▶ [Action item] Which lines in the data below contain the word "Main"? Copy each of them.

▶ [Input data]
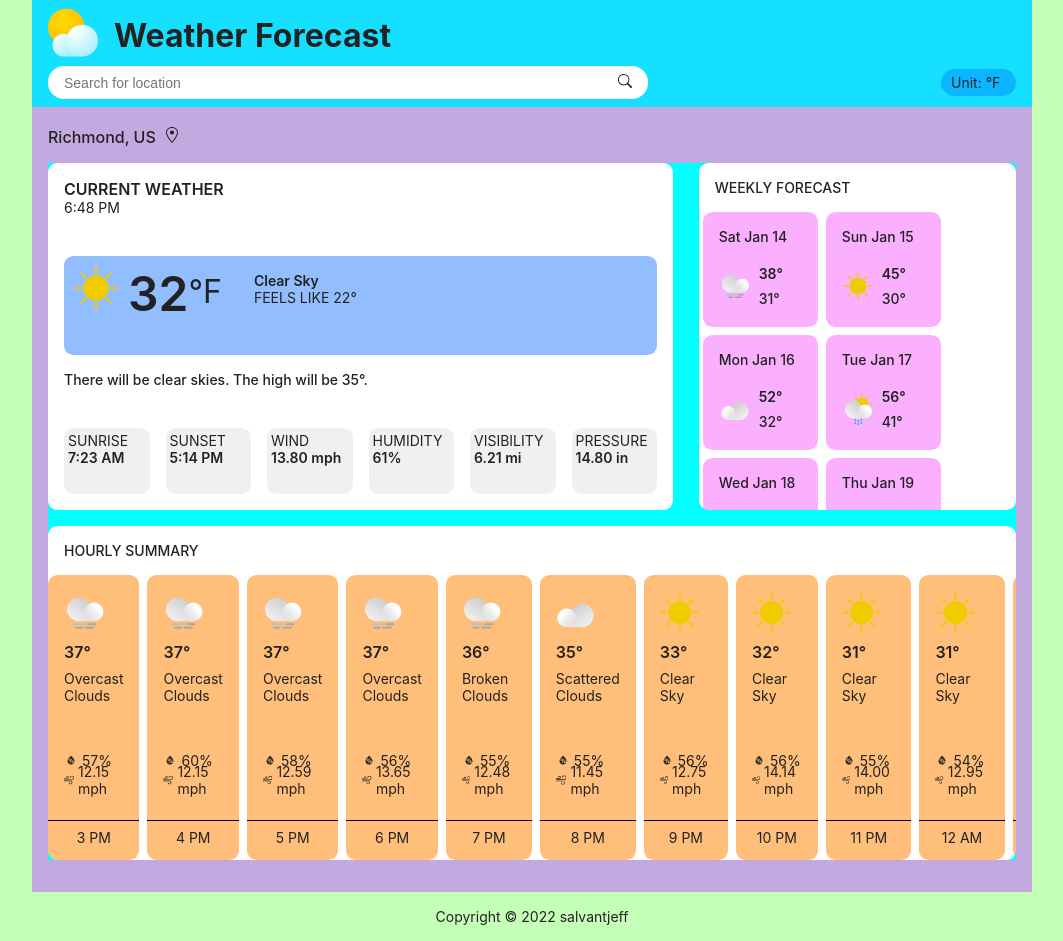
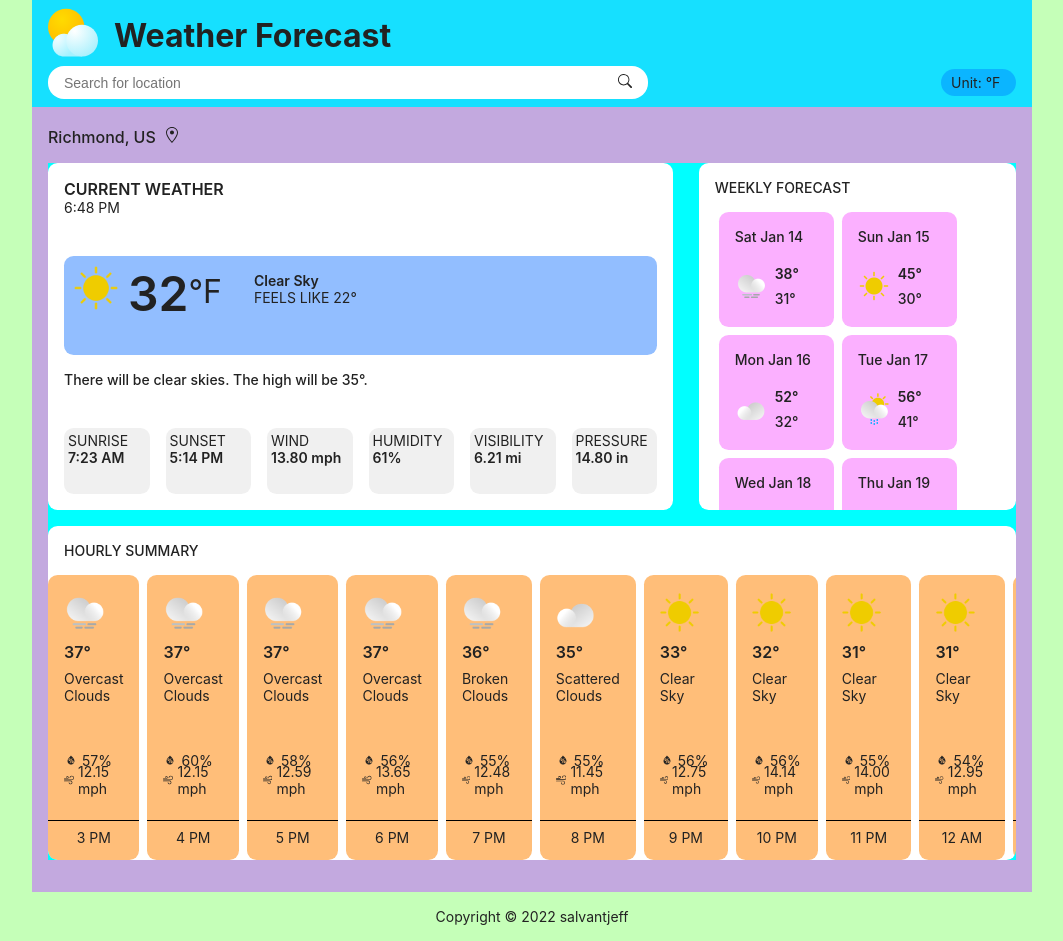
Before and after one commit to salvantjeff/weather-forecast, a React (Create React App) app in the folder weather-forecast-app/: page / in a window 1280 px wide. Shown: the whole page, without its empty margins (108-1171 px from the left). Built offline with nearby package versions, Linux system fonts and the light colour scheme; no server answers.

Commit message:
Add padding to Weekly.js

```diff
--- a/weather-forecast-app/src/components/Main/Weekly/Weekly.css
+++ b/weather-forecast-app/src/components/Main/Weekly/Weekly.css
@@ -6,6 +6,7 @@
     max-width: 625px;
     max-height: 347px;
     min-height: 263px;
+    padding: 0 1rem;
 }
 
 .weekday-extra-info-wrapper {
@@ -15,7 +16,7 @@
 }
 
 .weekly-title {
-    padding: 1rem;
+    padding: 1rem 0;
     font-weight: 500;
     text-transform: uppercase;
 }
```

▶ [Reply]
--- a/weather-forecast-app/src/components/Main/Weekly/Weekly.css
+++ b/weather-forecast-app/src/components/Main/Weekly/Weekly.css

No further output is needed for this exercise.